----- Records supplied

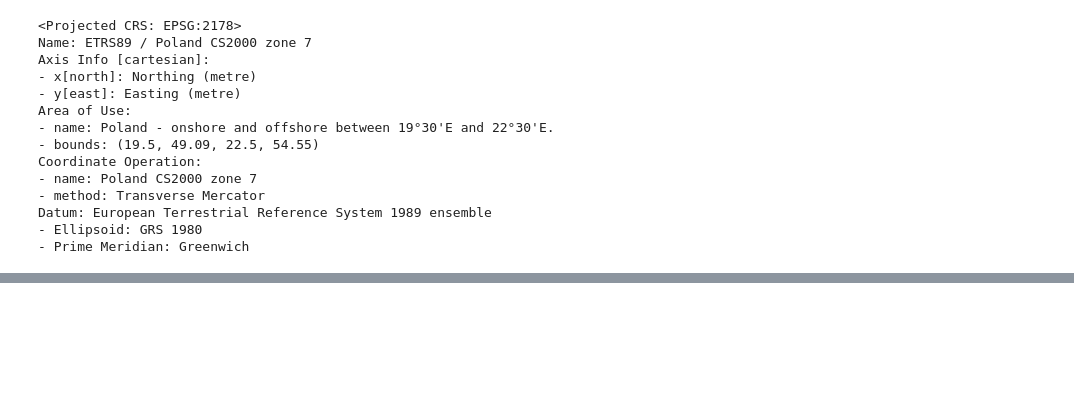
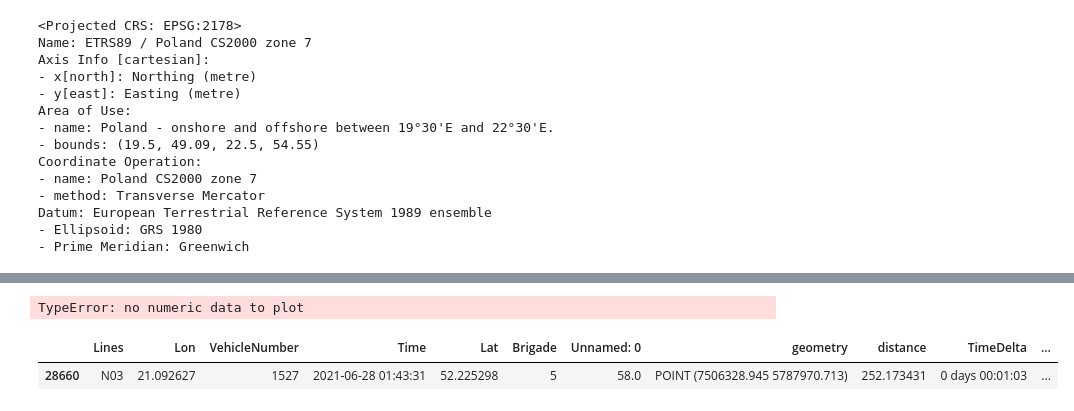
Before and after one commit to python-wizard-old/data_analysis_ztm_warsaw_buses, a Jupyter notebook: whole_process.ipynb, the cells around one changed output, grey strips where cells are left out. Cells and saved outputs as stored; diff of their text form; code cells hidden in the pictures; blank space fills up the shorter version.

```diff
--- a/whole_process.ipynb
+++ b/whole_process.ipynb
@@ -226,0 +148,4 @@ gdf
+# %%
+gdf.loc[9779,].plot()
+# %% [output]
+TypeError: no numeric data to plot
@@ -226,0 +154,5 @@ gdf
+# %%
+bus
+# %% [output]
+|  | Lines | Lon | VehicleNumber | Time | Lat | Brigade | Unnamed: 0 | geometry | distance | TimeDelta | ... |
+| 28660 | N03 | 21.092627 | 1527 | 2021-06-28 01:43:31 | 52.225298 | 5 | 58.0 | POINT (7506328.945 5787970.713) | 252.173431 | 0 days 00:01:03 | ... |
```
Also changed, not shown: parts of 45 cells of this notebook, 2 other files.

----------
----- Records supplied

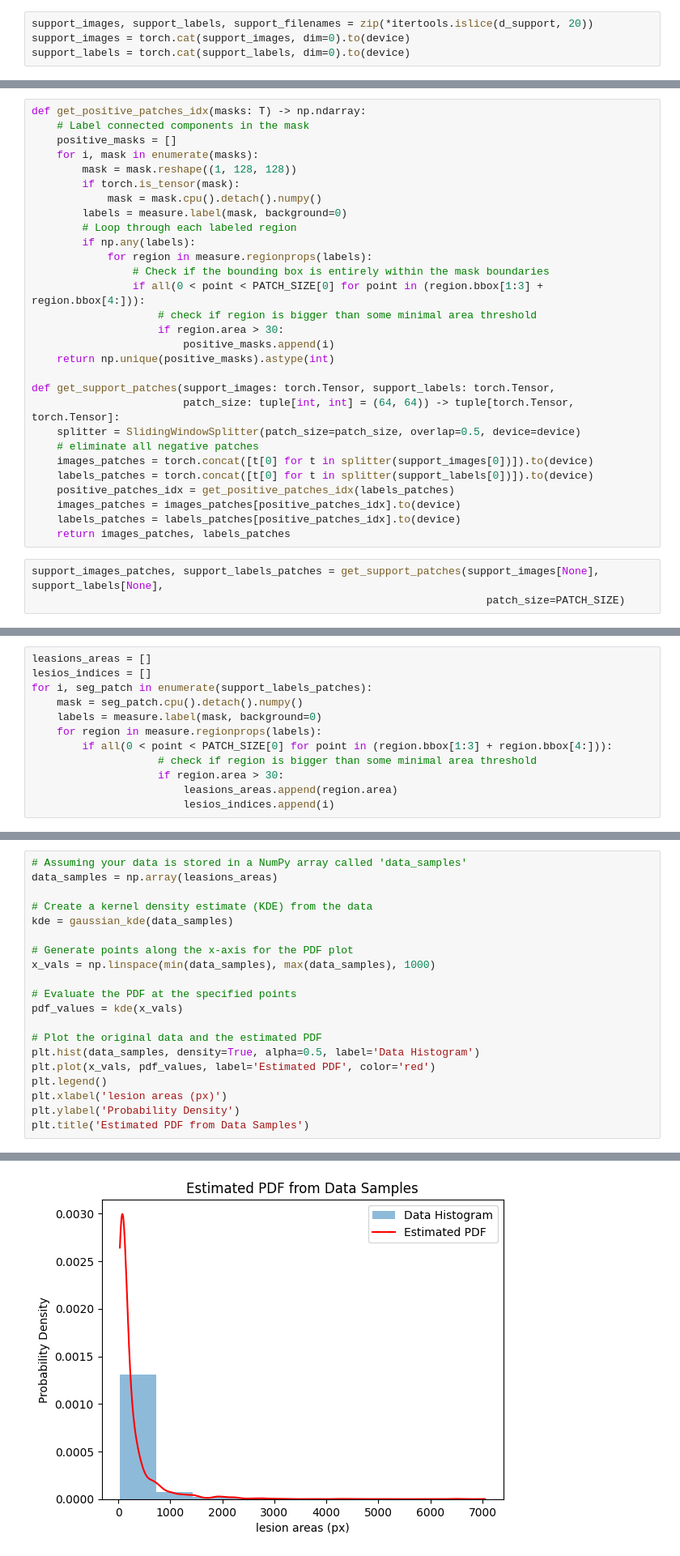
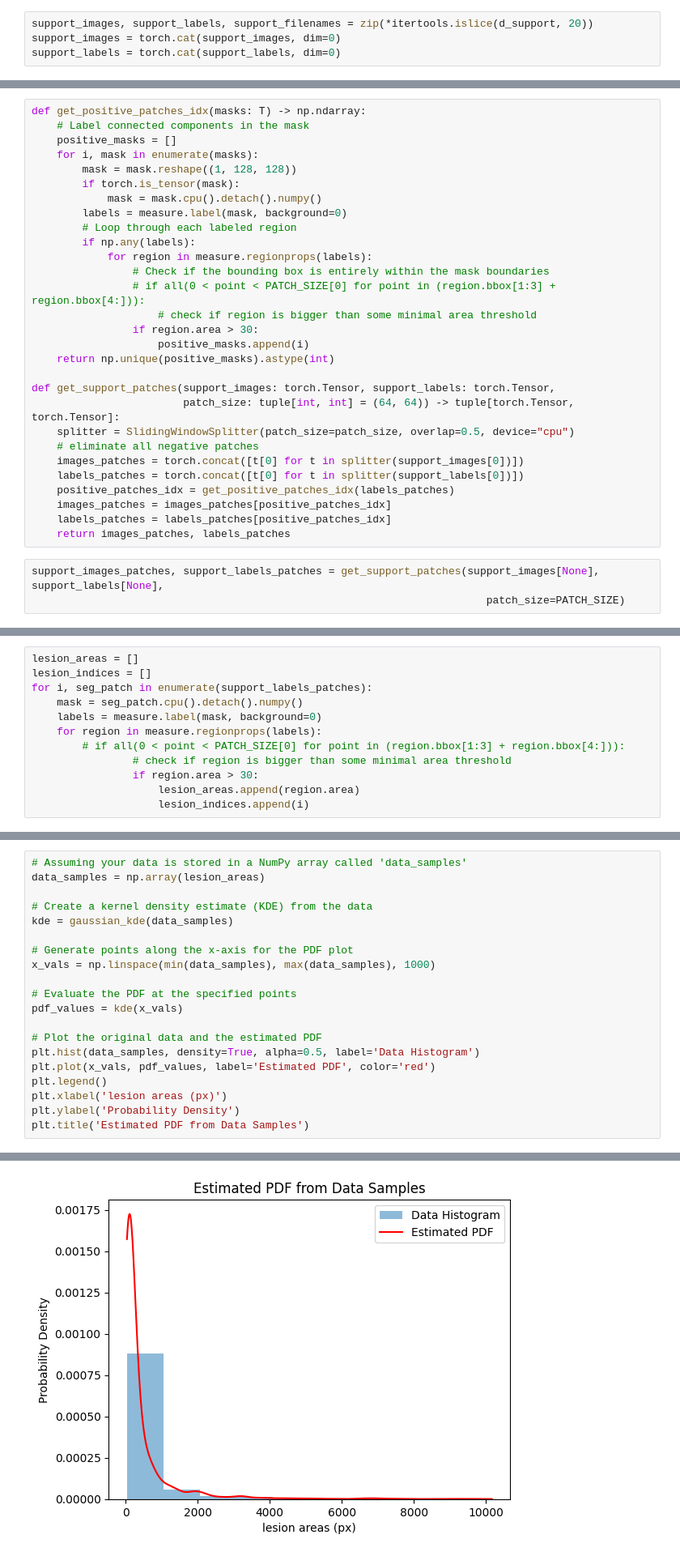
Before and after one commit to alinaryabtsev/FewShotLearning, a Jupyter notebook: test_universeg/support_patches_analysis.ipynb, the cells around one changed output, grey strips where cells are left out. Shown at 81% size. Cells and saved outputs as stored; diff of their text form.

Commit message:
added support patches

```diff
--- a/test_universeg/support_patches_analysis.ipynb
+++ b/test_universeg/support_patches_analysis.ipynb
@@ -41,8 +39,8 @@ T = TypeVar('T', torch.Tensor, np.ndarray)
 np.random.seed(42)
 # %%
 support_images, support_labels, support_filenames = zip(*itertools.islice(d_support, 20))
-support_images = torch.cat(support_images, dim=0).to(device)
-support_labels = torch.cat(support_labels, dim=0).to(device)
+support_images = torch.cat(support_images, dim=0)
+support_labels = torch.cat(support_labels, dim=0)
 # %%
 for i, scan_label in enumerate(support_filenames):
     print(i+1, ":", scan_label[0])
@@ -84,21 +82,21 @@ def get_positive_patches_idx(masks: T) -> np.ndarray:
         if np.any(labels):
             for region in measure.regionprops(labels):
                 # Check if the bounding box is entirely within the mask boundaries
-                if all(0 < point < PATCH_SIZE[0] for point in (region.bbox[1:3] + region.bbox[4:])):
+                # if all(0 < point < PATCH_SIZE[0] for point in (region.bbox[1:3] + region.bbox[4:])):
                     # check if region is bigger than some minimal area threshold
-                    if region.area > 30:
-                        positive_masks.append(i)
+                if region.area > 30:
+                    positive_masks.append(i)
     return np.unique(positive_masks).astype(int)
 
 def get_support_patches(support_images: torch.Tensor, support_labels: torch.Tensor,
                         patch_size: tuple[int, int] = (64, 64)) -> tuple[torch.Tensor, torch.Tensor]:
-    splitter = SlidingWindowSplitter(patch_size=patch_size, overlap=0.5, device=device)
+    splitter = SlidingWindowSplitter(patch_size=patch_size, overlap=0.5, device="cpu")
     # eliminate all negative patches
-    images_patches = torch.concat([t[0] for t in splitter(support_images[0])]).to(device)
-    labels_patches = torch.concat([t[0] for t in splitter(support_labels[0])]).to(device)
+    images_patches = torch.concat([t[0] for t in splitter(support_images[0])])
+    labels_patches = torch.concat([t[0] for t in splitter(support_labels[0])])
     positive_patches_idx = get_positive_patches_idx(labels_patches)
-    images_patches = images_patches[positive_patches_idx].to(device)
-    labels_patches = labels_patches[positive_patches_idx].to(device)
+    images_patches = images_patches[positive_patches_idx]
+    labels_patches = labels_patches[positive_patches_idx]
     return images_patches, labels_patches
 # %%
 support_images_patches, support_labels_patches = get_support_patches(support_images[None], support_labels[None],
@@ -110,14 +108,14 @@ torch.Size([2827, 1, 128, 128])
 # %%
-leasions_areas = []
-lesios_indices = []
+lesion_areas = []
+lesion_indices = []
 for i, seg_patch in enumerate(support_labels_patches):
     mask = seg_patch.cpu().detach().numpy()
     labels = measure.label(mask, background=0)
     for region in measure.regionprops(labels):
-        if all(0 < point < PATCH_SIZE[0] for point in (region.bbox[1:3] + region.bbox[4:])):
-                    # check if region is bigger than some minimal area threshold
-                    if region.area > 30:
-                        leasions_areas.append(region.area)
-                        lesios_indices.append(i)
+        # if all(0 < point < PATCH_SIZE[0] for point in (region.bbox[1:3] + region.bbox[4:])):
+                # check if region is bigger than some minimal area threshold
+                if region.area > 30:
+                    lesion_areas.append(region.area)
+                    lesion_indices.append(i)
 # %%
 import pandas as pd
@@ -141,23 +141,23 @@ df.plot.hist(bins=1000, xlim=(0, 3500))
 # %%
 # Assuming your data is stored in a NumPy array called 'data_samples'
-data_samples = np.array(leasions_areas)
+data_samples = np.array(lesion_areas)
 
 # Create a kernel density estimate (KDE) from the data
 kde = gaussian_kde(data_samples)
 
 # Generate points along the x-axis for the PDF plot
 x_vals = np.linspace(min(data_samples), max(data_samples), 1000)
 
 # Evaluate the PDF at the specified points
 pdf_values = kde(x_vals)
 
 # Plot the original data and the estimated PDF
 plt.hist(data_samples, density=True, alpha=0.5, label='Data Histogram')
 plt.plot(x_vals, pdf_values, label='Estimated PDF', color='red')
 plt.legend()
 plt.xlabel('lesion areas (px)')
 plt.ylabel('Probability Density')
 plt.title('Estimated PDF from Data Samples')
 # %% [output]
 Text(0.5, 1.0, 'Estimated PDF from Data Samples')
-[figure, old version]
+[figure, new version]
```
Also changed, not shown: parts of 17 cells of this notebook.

----------

The word to find is "points". Copy every line of the records that holds it.

Problem solution >>
 # Generate points along the x-axis for the PDF plot
 # Evaluate the PDF at the specified points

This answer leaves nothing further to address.